Anaphylaxis is a severe allergic reaction that needs emergency medical treatment. It can happen in seconds or even hours after contact with something you’re allergic to, like certain foods, insect venom, latex, or medication. In rare cases, exercise and physical activity also can trigger it.
Call 911 immediately if you think someone's having symptoms of anaphylaxis. These may include:
It’s spring-time again and all across the country, people with allergies are sniffling, sneezing, and generally suffering from a surfeit of spring allergies. This year, Michael W. Smith, MD, chief medical editor at WebMD, sat down with nationally acclaimed allergist Jordan S. Josephson, MD, to get the latest news on causes, treatments, and home remedies for allergic reactions. Josephson, author of the recently published Sinus Relief Now: The Groundbreaking 5-Step Program for Sinus, Allergy, and Asthma...
If the person has an epinephrine injector, don’t wait to use it, even if you aren’t sure the symptoms are allergy-related. It won’t hurt him and may save his life. The drug will stop symptoms for a few minutes, but it isn’t a cure. Call 911, even if he seems to be OK after getting the epinephrine. He may need more medical treatment.
How to Use Epinephrine
This strong, fast-acting medication is given with an easy-to-use auto-injector. It's available by prescription only.
Inject the drug at the first sign of a reaction, and call 911 right away. Don’t move the person unless he’s in an unsafe place.
Have him sit down, lie down, or stay in the most comfortable position for breathing.
Be aware that epinephrine can make you feel jumpy, boost your heart rate and make you feel a little sick. It won’t last long if it happens.
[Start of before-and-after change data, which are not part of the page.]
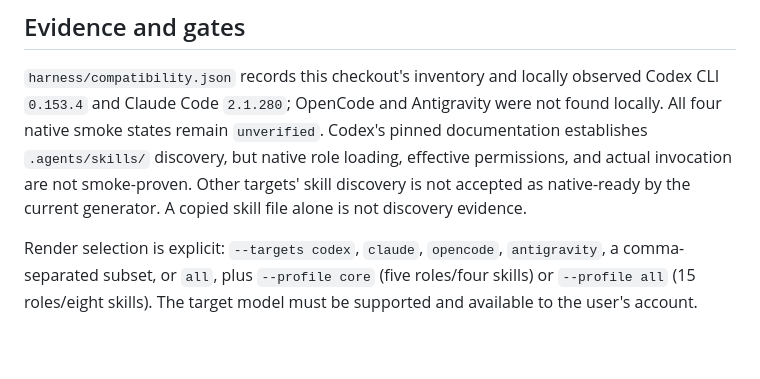
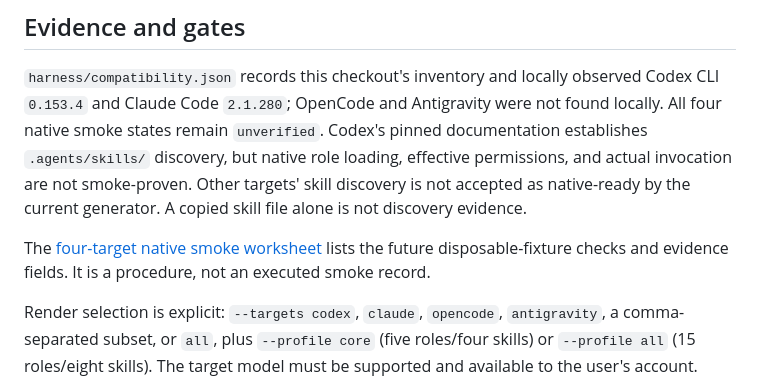
Before and after one commit to ZaRi1l/pure_harness_engineering, a Markdown page: docs/cross-tool-generator.md, the part around the change. Drawn GitHub-style; blank space fills up the shorter version.

```diff
--- a/docs/cross-tool-generator.md
+++ b/docs/cross-tool-generator.md
@@ -7,6 +7,8 @@ This checkout contains 15 canonical role sources, including `goal-manager`, but
 ## Evidence and gates
 
 `harness/compatibility.json` records this checkout's inventory and locally observed Codex CLI `0.153.4` and Claude Code `2.1.280`; OpenCode and Antigravity were not found locally. All four native smoke states remain `unverified`. Codex's pinned documentation establishes `.agents/skills/` discovery, but native role loading, effective permissions, and actual invocation are not smoke-proven. Other targets' skill discovery is not accepted as native-ready by the current generator. A copied skill file alone is not discovery evidence.
+
+The [four-target native smoke worksheet](native-smoke-worksheet.md) lists the future disposable-fixture checks and evidence fields. It is a procedure, not an executed smoke record.
 
 Render selection is explicit: `--targets codex`, `claude`, `opencode`, `antigravity`, a comma-separated subset, or `all`, plus `--profile core` (five roles/four skills) or `--profile all` (15 roles/eight skills). The target model must be supported and available to the user's account. `inherit` leaves model selection to the target where supported; it does not prove entitlement. Prompt wording alone does not enforce read-only behavior.
 
```
Also changed, not shown: docs/native-smoke-worksheet.md (added, +53 -0 lines).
If an insect stinger is involved, remove it with a gentle brushing motion. Don’t pinch the stinger. That could release more venom.